While Jesus wasn’t telling us to take the parable too literally, he was reminding us of the importance of humility. Among others, the place that a person sits while eating is significant. While the reading says Jesus is telling a parable, it really is a practical advice about how to find your place in the kingdom of God. In the First Reading (Sir.3: 17-18, 20, 28-29), the prophet Sirach said,
child, conduct your affairs with humility, and you will be loved more than a giver of gifts.
Humble yourself the more, the greater you are, and you will find favor with God.”
It is about a secret on how to find favor with God and finding your way to Heaven. God does not look at you favorably when you are arrogant and oozing with confidence such that you always blow your horn to announce your presence and capabilities. But this is also not going to the extent of telling your lowliness to others such that you already become clothed with false humility. Remember that the Blessed Mother also said,

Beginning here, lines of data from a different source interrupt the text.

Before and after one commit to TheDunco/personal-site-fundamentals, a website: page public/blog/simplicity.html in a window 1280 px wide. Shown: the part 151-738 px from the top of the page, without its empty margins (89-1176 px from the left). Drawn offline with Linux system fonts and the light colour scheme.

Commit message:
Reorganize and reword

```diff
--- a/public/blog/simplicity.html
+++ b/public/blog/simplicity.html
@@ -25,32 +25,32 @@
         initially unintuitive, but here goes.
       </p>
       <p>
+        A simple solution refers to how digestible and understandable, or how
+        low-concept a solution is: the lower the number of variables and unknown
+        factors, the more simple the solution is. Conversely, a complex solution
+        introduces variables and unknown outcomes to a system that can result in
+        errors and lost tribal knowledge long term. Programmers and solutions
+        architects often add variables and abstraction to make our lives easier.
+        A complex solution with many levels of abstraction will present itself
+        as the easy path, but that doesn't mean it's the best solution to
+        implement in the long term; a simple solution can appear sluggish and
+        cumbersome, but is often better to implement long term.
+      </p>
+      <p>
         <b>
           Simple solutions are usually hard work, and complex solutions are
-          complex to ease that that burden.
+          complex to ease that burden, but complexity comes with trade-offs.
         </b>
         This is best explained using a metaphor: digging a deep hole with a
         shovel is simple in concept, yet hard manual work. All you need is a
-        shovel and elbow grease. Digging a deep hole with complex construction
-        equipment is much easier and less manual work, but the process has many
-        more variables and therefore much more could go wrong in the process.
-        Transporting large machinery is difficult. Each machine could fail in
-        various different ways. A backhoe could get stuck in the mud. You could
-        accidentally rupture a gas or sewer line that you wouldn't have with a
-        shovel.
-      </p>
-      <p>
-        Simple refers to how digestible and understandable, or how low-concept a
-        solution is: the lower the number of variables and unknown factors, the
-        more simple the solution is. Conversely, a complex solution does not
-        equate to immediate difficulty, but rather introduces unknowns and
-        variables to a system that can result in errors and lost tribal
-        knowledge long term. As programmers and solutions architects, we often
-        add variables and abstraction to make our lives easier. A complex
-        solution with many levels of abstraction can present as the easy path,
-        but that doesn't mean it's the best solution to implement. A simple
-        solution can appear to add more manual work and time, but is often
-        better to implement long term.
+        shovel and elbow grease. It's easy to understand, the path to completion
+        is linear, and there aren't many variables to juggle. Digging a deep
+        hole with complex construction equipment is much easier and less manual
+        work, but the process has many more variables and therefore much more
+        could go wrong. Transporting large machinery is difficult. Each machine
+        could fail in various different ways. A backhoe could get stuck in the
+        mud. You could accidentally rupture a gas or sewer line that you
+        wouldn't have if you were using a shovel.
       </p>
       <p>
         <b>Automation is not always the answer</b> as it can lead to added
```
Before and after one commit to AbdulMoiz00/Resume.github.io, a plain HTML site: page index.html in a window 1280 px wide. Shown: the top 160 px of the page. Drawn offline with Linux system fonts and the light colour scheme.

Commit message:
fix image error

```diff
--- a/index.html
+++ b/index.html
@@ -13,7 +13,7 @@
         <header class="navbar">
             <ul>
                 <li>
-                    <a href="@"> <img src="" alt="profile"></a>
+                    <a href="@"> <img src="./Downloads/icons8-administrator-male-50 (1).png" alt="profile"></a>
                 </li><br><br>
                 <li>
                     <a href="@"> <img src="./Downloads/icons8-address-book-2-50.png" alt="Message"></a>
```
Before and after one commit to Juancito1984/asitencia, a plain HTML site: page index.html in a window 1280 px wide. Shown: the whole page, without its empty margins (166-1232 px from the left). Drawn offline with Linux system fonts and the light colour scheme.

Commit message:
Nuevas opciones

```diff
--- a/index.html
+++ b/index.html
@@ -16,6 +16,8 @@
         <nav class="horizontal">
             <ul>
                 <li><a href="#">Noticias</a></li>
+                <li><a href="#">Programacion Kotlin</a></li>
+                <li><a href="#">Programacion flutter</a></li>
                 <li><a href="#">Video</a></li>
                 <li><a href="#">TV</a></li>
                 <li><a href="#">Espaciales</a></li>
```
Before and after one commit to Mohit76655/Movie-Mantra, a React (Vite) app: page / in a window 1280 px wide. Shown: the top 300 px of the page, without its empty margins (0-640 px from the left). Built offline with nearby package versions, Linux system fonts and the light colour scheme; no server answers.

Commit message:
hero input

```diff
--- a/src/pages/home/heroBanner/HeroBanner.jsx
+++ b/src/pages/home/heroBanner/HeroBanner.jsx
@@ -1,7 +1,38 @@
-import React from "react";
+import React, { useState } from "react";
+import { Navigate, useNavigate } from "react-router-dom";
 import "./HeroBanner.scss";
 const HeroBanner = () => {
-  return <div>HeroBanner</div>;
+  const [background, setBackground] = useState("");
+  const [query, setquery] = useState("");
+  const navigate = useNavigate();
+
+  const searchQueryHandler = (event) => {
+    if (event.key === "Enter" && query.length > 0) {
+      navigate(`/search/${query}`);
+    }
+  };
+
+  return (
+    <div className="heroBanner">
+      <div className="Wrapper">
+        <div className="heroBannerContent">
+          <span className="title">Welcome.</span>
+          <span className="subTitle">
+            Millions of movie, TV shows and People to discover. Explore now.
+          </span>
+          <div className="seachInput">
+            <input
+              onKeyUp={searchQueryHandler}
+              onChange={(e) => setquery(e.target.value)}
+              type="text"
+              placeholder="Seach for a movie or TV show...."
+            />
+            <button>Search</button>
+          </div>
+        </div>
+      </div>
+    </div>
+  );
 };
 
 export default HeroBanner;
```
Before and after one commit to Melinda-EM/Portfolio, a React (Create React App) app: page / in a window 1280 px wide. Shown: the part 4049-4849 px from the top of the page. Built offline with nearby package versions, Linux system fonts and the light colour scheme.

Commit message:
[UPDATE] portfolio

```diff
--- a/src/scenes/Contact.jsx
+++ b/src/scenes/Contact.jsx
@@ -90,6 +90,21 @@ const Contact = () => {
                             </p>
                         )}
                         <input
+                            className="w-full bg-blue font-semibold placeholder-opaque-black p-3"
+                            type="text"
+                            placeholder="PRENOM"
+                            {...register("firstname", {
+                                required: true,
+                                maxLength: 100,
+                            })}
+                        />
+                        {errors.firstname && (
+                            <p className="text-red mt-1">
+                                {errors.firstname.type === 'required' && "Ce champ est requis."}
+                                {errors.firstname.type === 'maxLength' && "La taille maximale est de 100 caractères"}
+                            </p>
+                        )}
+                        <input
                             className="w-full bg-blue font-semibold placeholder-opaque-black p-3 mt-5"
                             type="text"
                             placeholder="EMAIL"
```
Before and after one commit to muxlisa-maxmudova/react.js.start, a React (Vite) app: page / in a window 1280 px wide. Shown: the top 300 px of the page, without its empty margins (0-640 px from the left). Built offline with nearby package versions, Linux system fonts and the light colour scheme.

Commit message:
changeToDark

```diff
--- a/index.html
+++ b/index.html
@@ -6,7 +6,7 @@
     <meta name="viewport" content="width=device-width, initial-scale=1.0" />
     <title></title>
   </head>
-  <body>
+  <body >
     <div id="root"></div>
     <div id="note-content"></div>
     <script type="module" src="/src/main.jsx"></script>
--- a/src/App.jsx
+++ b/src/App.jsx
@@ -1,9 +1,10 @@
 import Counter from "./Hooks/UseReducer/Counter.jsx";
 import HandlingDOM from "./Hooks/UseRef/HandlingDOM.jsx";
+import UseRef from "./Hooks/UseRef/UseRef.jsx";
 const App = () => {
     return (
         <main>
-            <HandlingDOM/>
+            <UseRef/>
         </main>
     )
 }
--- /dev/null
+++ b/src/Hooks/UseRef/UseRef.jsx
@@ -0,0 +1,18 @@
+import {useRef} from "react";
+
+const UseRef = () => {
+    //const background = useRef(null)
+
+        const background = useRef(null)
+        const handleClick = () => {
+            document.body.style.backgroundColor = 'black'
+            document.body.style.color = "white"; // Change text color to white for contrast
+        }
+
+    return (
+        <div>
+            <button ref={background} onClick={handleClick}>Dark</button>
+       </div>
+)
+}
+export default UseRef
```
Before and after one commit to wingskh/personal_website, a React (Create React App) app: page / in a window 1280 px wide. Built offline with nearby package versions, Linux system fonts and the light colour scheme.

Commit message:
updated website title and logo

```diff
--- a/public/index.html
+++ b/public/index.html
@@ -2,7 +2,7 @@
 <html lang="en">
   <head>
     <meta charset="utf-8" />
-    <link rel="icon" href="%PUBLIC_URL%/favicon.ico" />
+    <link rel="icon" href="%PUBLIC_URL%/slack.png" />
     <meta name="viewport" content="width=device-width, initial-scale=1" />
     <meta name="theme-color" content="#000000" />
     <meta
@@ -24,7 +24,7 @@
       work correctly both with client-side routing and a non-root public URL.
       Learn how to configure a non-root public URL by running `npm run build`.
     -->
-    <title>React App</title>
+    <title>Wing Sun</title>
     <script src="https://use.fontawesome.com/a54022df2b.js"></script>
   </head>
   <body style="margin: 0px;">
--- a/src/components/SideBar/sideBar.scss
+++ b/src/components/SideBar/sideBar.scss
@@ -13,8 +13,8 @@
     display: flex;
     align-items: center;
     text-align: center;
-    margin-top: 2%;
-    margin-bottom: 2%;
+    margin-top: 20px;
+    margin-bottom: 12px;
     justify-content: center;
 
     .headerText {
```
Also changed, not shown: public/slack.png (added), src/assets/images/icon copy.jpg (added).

“Yes, from this day forward all generations will call me blessed, for the Almighty has done great things for me.”
She was still perfect in humility because she said prior to that, “Because He has regarded the lowliness of His handmaid”.
Humble persons are meek and reserved but when called to the fore, they will not back down from any challenge thrown their way, for they know their inner power comes from God. In one of the finer examples of humility in action it is said that St. Anthony of Padua after his ordination,
“… sought out the humbler tasks that fell to the lot of the members of his community. He spent his days doing the menial work of washing dishes and helping in the kitchen. Here was the son of a wealthy family doing the labor that is so often despised. When about his work one day, Anthony was called upon to deliver an important sermon. He had been given little time to prepare, and yet, launched into an eloquent and brilliant speech that immediately stamped him as an orator of unusual ability. He had remained hidden, but when ordered to mount the pulpit, his speech was not only a treat to the eyes and ear, it appealed to the heart of the large crowd that listened to him. From that day on, his reputation as a preacher par excellence was established.”
How about you, do you brag about your wealth, your talents, and your family background? Do you keep watch of your pride and stay grounded? Do you realize that when you brag, you make others feel inferior?
Today, let us pray for the gift of humility, the foundation of all virtues. May we remain grateful to the Lord with the thought that what we have are His and just entrusted to us in order to help others find their way to God.
“Take my yoke upon you, says the Lord, and learn from me, for I am meek and humble of heart. ”(Mt. 11: 29ab)